§ **Description of the task**: Pull out every line with the word "Caster" from the entries below.
※ ※ ※
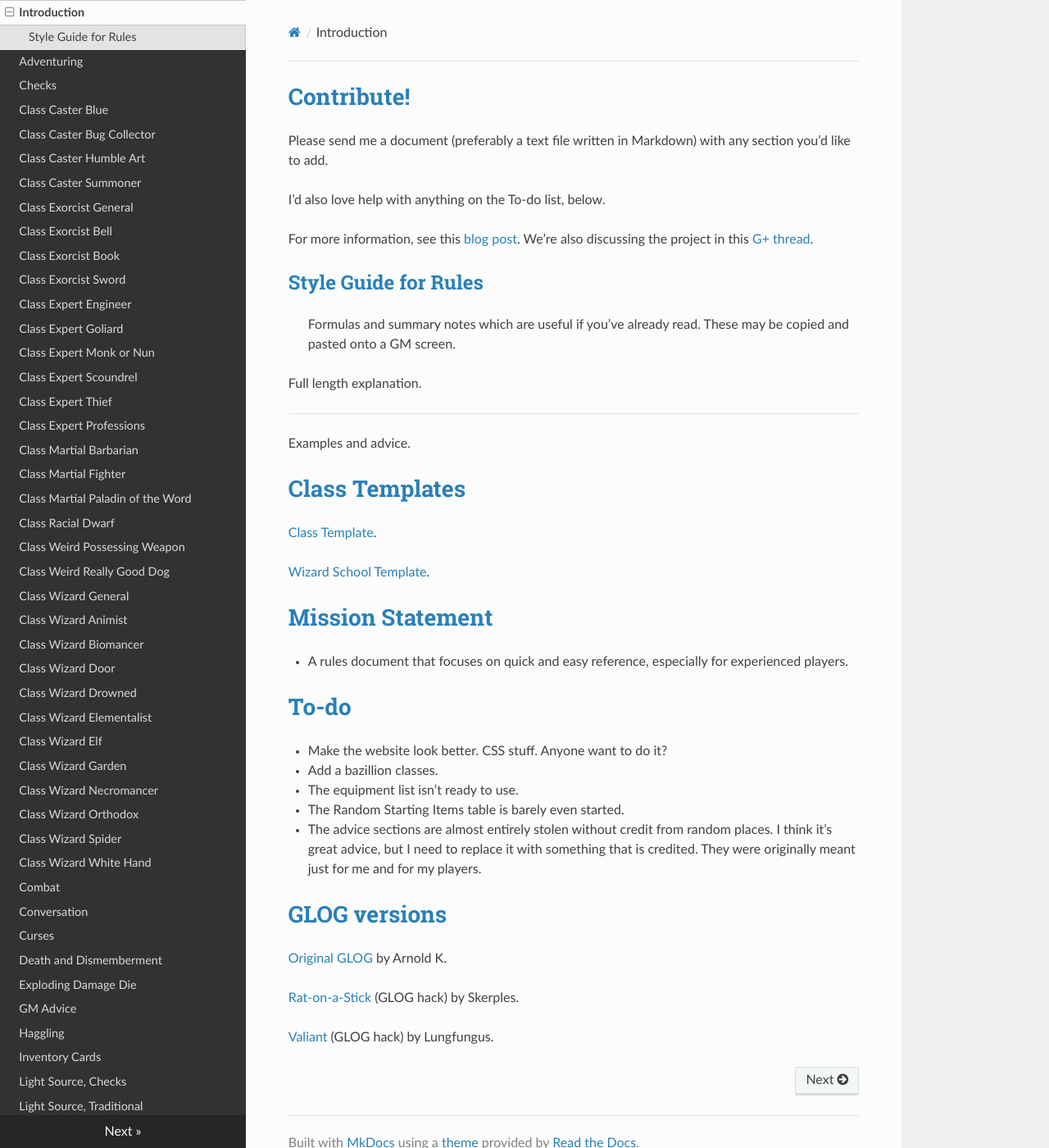
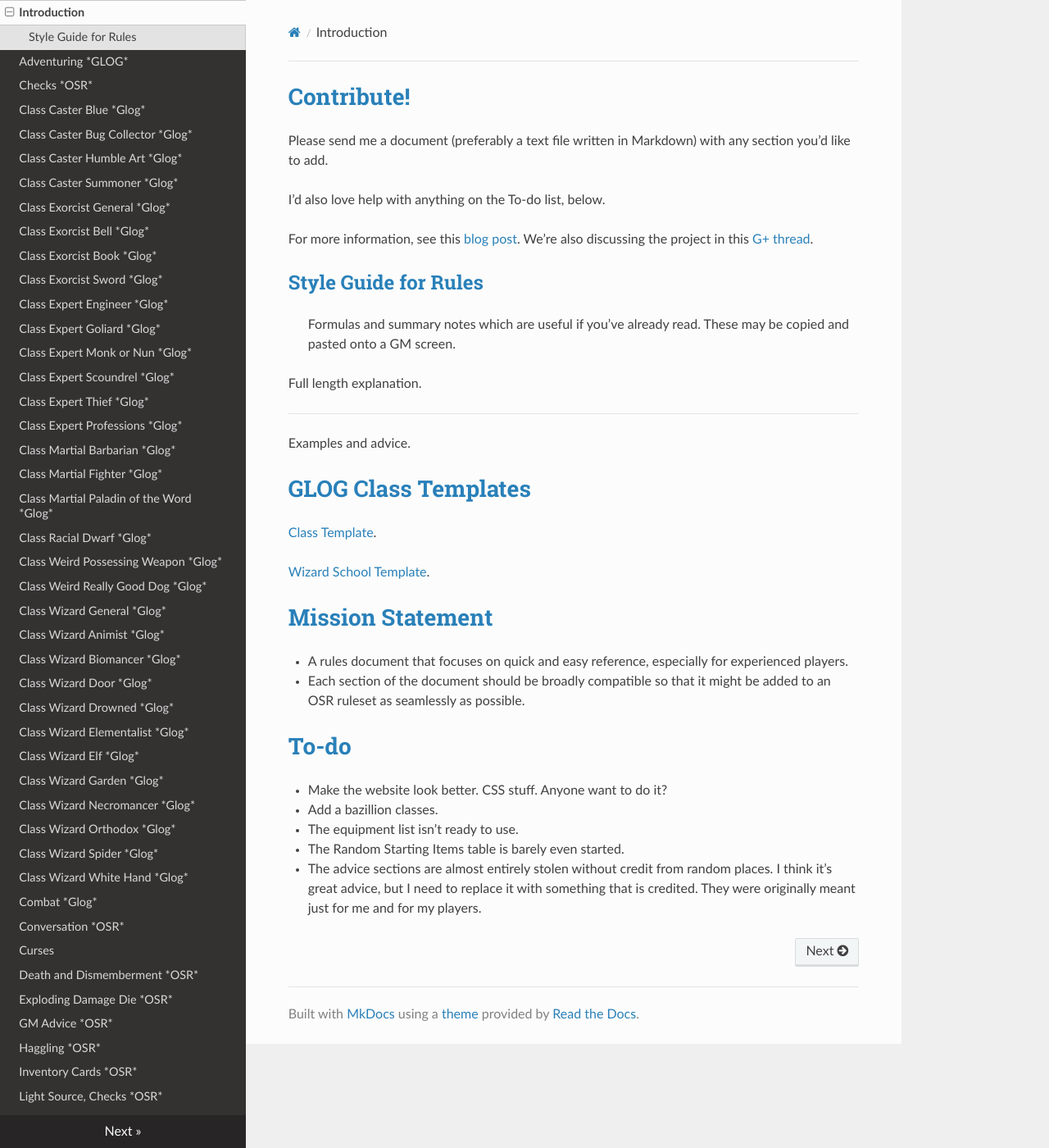
Before and after one commit to valzi/villagefolk, an MkDocs documentation site: the page built from docs/index.md, in a window 1280 px wide and 1400 px high. Shown: the whole window at 82% size. Built offline with MkDocs 1.6.1, drawn with Linux system fonts in a browser that asks for light colours; nearby versions of some CDN libraries; old or Windows-style settings are respelled for this version of MkDocs.

Commit message:
Regular auto-commit

```diff
--- a/docs/index.md
+++ b/docs/index.md
@@ -18,7 +18,7 @@ Full length explanation.
 
 Examples and advice.
 
-# Class Templates
+# GLOG Class Templates
 
 [Class Template](https://www.dropbox.com/s/aebvu5dl82630ef/Template_Class.md?dl=1).
 
@@ -27,6 +27,7 @@ Examples and advice.
 # Mission Statement
 
 * A rules document that focuses on quick and easy reference, especially for experienced players.
+*  Each section of the document should be broadly compatible so that it might be added to an OSR ruleset as seamlessly as possible.
 
 # To-do
 
@@ -39,13 +40,3 @@ Examples and advice.
 * The Random Starting Items table is barely even started.
 
 * The advice sections are almost entirely stolen without credit from random places. I think it's great advice, but I need to replace it with something that is credited. They were originally meant just for me and for my players.
-
-
-
-# GLOG versions
-
-[Original GLOG](http://goblinpunch.blogspot.ca/2016/05/the-glog.html) by Arnold K.
-
-[Rat-on-a-Stick](https://coinsandscrolls.blogspot.ca/2018/01/osr-glog-based-homebrew-v01-rat-on.html) (GLOG hack) by Skerples.
-
-[Valiant](https://drive.google.com/open?id=1aX9tJguzXvbxU4cwv1S_f9fZBaSQKeo9) (GLOG hack) by Lungfungus.
--- a/mkdocs.yml
+++ b/mkdocs.yml
@@ -1,4 +1,4 @@
-site_name: Modular GLOG
+site_name: Modular OSR Rules
 theme: readthedocs
 extra_css: [extra.css]
 
@@ -14,68 +14,68 @@ markdown_extensions:
 
 pages:
       - Introduction: index.md
-      - Adventuring: Adventuring.md
-      - Checks: Checks.md
-      - Class Caster Blue: Class_Caster_Blue.md
-      - Class Caster Bug Collector: Class_Caster_Bug_Collector.md
-      - Class Caster Humble Art: Class_Caster_Humble_Art.md
-      - Class Caster Summoner: Class_Caster_Summoner.md
-      - Class Exorcist General: Class_Exorcist_General.md
-      - Class Exorcist Bell: Class_Exorcist_Bell.md
-      - Class Exorcist Book: Class_Exorcist_Book.md
-      - Class Exorcist Sword: Class_Exorcist_Sword.md
-      - Class Expert Engineer: Class_Expert_Engineer.md
-      - Class Expert Goliard: Class_Expert_Goliard.md
-      - Class Expert Monk or Nun: Class_Expert_Monk_or_Nun.md
-      - Class Expert Scoundrel: Class_Expert_Scoundrel.md
-      - Class Expert Thief: Class_Expert_Thief.md
-      - Class Expert Professions: Class_Expert_Professions.md
-      - Class Martial Barbarian: Class_Martial_Barbarian.md
-      - Class Martial Fighter: Class_Martial_Fighter.md
-      - Class Martial Paladin of the Word: Class_Martial_Paladin_of_the_Word.md
-      - Class Racial Dwarf: Class_Racial_Dwarf.md
-      - Class Weird Possessing Weapon: Class_Weird_Possessing_Weapon.md
-      - Class Weird Really Good Dog: Class_Weird_Really_Good_Dog.md
-      - Class Wizard General: Class_Wizard_General.md
-      - Class Wizard Animist: Class_Wizard_Animist.md
-      - Class Wizard Biomancer: Class_Wizard_Biomancer.md
-      - Class Wizard Door: Class_Wizard_Door.md
-      - Class Wizard Drowned: Class_Wizard_Drowned.md
-      - Class Wizard Elementalist: Class_Wizard_Elementalist.md
-      - Class Wizard Elf: Class_Wizard_Elf.md
-      - Class Wizard Garden: Class_Wizard_Garden.md
-      - Class Wizard Necromancer: Class_Wizard_Necromancer.md
-      - Class Wizard Orthodox: Class_Wizard_Orthodox.md
-      - Class Wizard Spider: Class_Wizard_Spider.md
-      - Class Wizard White Hand: Class_Wizard_White_Hand.md
-      - Combat: Combat.md
-      - Conversation: Conversation.md
+      - Adventuring *GLOG*: Adventuring.md
+      - Checks *OSR*: Checks.md
+      - Class Caster Blue *Glog*: Class_Caster_Blue.md
+      - Class Caster Bug Collector *Glog*: Class_Caster_Bug_Collector.md
+      - Class Caster Humble Art *Glog*: Class_Caster_Humble_Art.md
+      - Class Caster Summoner *Glog*: Class_Caster_Summoner.md
+      - Class Exorcist General *Glog*: Class_Exorcist_General.md
+      - Class Exorcist Bell *Glog*: Class_Exorcist_Bell.md
+      - Class Exorcist Book *Glog*: Class_Exorcist_Book.md
+      - Class Exorcist Sword *Glog*: Class_Exorcist_Sword.md
+      - Class Expert Engineer *Glog*: Class_Expert_Engineer.md
+      - Class Expert Goliard *Glog*: Class_Expert_Goliard.md
+      - Class Expert Monk or Nun *Glog*: Class_Expert_Monk_or_Nun.md
+      - Class Expert Scoundrel *Glog*: Class_Expert_Scoundrel.md
+      - Class Expert Thief *Glog*: Class_Expert_Thief.md
+      - Class Expert Professions *Glog*: Class_Expert_Professions.md
+      - Class Martial Barbarian *Glog*: Class_Martial_Barbarian.md
+      - Class Martial Fighter *Glog*: Class_Martial_Fighter.md
+      - Class Martial Paladin of the Word *Glog*: Class_Martial_Paladin_of_the_Word.md
+      - Class Racial Dwarf *Glog*: Class_Racial_Dwarf.md
+      - Class Weird Possessing Weapon *Glog*: Class_Weird_Possessing_Weapon.md
+      - Class Weird Really Good Dog *Glog*: Class_Weird_Really_Good_Dog.md
+      - Class Wizard General *Glog*: Class_Wizard_General.md
+      - Class Wizard Animist *Glog*: Class_Wizard_Animist.md
+      - Class Wizard Biomancer *Glog*: Class_Wizard_Biomancer.md
+      - Class Wizard Door *Glog*: Class_Wizard_Door.md
+      - Class Wizard Drowned *Glog*: Class_Wizard_Drowned.md
+      - Class Wizard Elementalist *Glog*: Class_Wizard_Elementalist.md
+      - Class Wizard Elf *Glog*: Class_Wizard_Elf.md
+      - Class Wizard Garden *Glog*: Class_Wizard_Garden.md
+      - Class Wizard Necromancer *Glog*: Class_Wizard_Necromancer.md
+      - Class Wizard Orthodox *Glog*: Class_Wizard_Orthodox.md
+      - Class Wizard Spider *Glog*: Class_Wizard_Spider.md
+      - Class Wizard White Hand *Glog*: Class_Wizard_White_Hand.md
+      - Combat *Glog*: Combat.md
+      - Conversation *OSR*: Conversation.md
       - Curses: Curses.md
-      - Death and Dismemberment: Death_Dismemberment.md
-      - Exploding Damage Die: Exploding_Damage_Die.md
-      - GM Advice: GM_advice.md
-      - Haggling: haggling.md
-      - Inventory Cards: Inventory_Cards.md
-      - Light Source, Checks: Light_Source_Checks.md
-      - Light Source, Traditional: Light_Source_Traditional.md
-      - Magic: Magic.md
-      - Market: Market.md
-      - Movement: Movement.md
-      - Mutation: Mutation.md
-      - Overland Actions: Overland_Actions.md
-      - Overland Basics: Overland_Basics.md
-      - Overland Encounters, by Terrain: Overland_Encounters_by_Terrain.md
-      - Overland Encounters, Simple: Overland_Encounters_Simple.md
-      - Overland Travel: Overland_Travel.md
-      - Overland Travel, Traditional: Overland_Travel_Traditional.md
-      - Player Advice: Player_Advice.md
-      - Player Rules/Character Generation: Player_Rules_Character_Generation.md
-      - Play Procedure: Play_Procedure.md
-      - Professions: Professions.md
-      - Random Starting Items: Random_Starting_Items.md
-      - Saving Throw, Charisma + Level: Saving_Throw_Charisma+Level.md
-      - Saving Throw, Half Stat: Saving_Throw_Half_Stat.md
-      - Saving Throw, Half Stat -- Improving: Saving_Throw_Half_Stat_Improving.md
-      - Skills: Skills.md
-      - Solo Player Character: SoloPC.md
+      - Death and Dismemberment *OSR*: Death_Dismemberment.md
+      - Exploding Damage Die *OSR*: Exploding_Damage_Die.md
+      - GM Advice *OSR*: GM_advice.md
+      - Haggling *OSR*: haggling.md
+      - Inventory Cards *OSR*: Inventory_Cards.md
+      - Light Source, Checks *OSR*: Light_Source_Checks.md
+      - Light Source, Traditional *OSR*: Light_Source_Traditional.md
+      - Magic *Glog*: Magic.md
+      - Market, Michael Bacon *OSR*: Market.md
+      - Movement *Glog*: Movement.md
+      - Mutation *OSR*: Mutation.md
+      - Overland Actions *OSR*: Overland_Actions.md
+      - Overland Basics *OSR*: Overland_Basics.md
+      - Overland Encounters, by Terrain *OSR*: Overland_Encounters_by_Terrain.md
+      - Overland Encounters, Simple *OSR*: Overland_Encounters_Simple.md
+      - Overland Travel *GLOG*: Overland_Travel.md
+      - Overland Travel, Traditional *GLOG*: Overland_Travel_Traditional.md
+      - Player Advice  *OSR*: Player_Advice.md
+      - Player Rules/Character Generation *GLOG*: Player_Rules_Character_Generation.md
+      - Play Procedure *OSR*: Play_Procedure.md
+      - Professions *OSR*: Professions.md
+      - Random Starting Items *Glog*: Random_Starting_Items.md
+      - Saving Throw, Charisma + Level *OSR*: Saving_Throw_Charisma+Level.md
+      - Saving Throw, Half Stat *OSR*: Saving_Throw_Half_Stat.md
+      - Saving Throw, Half Stat -- Improving *OSR*: Saving_Throw_Half_Stat_Improving.md
+      - Skills *OSR*: Skills.md
+      - Solo Player Character *OSR*: SoloPC.md
       - License: zGame_License.md
```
※ ※ ※
§ **Answer box**:
-      - Class Caster Blue: Class_Caster_Blue.md
-      - Class Caster Bug Collector: Class_Caster_Bug_Collector.md
-      - Class Caster Humble Art: Class_Caster_Humble_Art.md
-      - Class Caster Summoner: Class_Caster_Summoner.md
+      - Class Caster Blue *Glog*: Class_Caster_Blue.md
+      - Class Caster Bug Collector *Glog*: Class_Caster_Bug_Collector.md
+      - Class Caster Humble Art *Glog*: Class_Caster_Humble_Art.md
+      - Class Caster Summoner *Glog*: Class_Caster_Summoner.md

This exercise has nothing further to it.